→ **Material for the task**
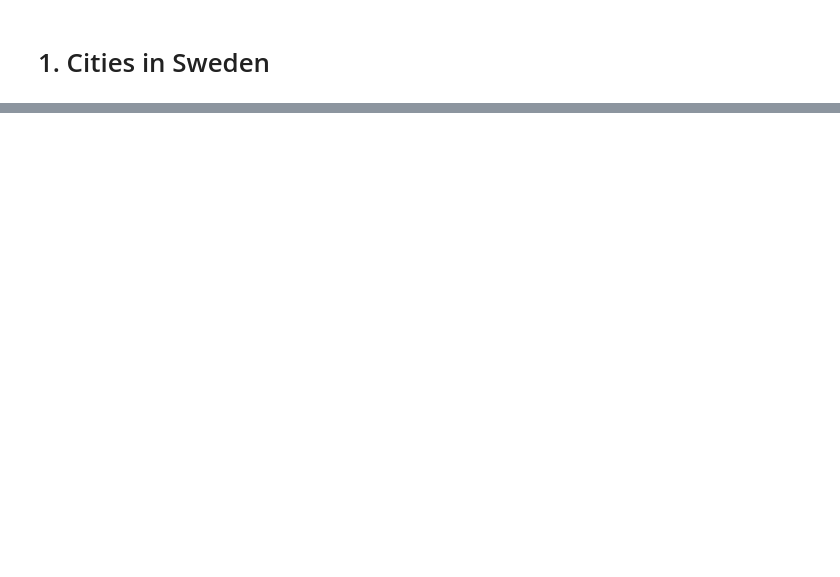
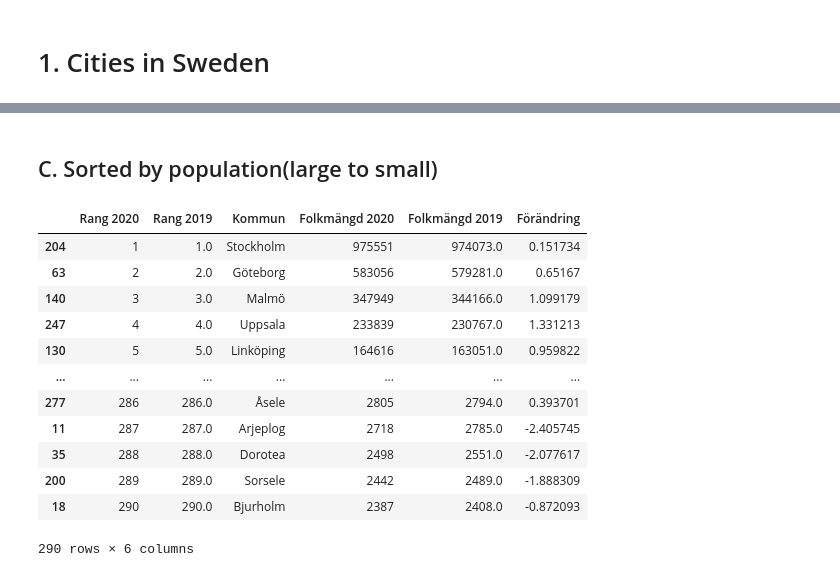
Before and after one commit to LukasKallstrom/databehandling_Lukas_Kallstrom, a Jupyter notebook: Excercises/Excercise00.ipynb, the cells around one changed output, grey strips where cells are left out. Drawn from its saved outputs; the diff is of its cells as text; code cells hidden in the pictures; blank space fills up the shorter version.

```diff
--- a/Excercises/Excercise00.ipynb
+++ b/Excercises/Excercise00.ipynb
@@ -39,0 +79,18 @@ df.sort_values(by="Population", ascending=False)[0:3]
+# %% [markdown]
+## C. Sorted by population(large to small)
+# %%
+kommuner.sort_values(by="Folkmängd 2020", ascending=False)
+# %% [output]
+|  | Rang 2020 | Rang 2019 | Kommun | Folkmängd 2020 | Folkmängd 2019 | Förändring |
+| 204 | 1 | 1.0 | Stockholm | 975551 | 974073.0 | 0.151734 |
+| 63 | 2 | 2.0 | Göteborg | 583056 | 579281.0 | 0.65167 |
+| 140 | 3 | 3.0 | Malmö | 347949 | 344166.0 | 1.099179 |
+| 247 | 4 | 4.0 | Uppsala | 233839 | 230767.0 | 1.331213 |
+| 130 | 5 | 5.0 | Linköping | 164616 | 163051.0 | 0.959822 |
+| ... | ... | ... | ... | ... | ... | ... |
+| 277 | 286 | 286.0 | Åsele | 2805 | 2794.0 | 0.393701 |
+| 11 | 287 | 287.0 | Arjeplog | 2718 | 2785.0 | -2.405745 |
+| 35 | 288 | 288.0 | Dorotea | 2498 | 2551.0 | -2.077617 |
+| 200 | 289 | 289.0 | Sorsele | 2442 | 2489.0 | -1.888309 |
+| 18 | 290 | 290.0 | Bjurholm | 2387 | 2408.0 | -0.872093 |
+290 rows × 6 columns
```
Also changed, not shown: parts of 20 cells of this notebook.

→ **What the task asks**
For every line of the data above that contains "ipynb", copy that line.

→ **Solution to the problem**
Before and after one commit to LukasKallstrom/databehandling_Lukas_Kallstrom, a Jupyter notebook: Excercises/Excercise00.ipynb, the cells around one changed output, grey strips where cells are left out. Drawn from its saved outputs; the diff is of its cells as text; code cells hidden in the pictures; blank space fills up the shorter version.
--- a/Excercises/Excercise00.ipynb
+++ b/Excercises/Excercise00.ipynb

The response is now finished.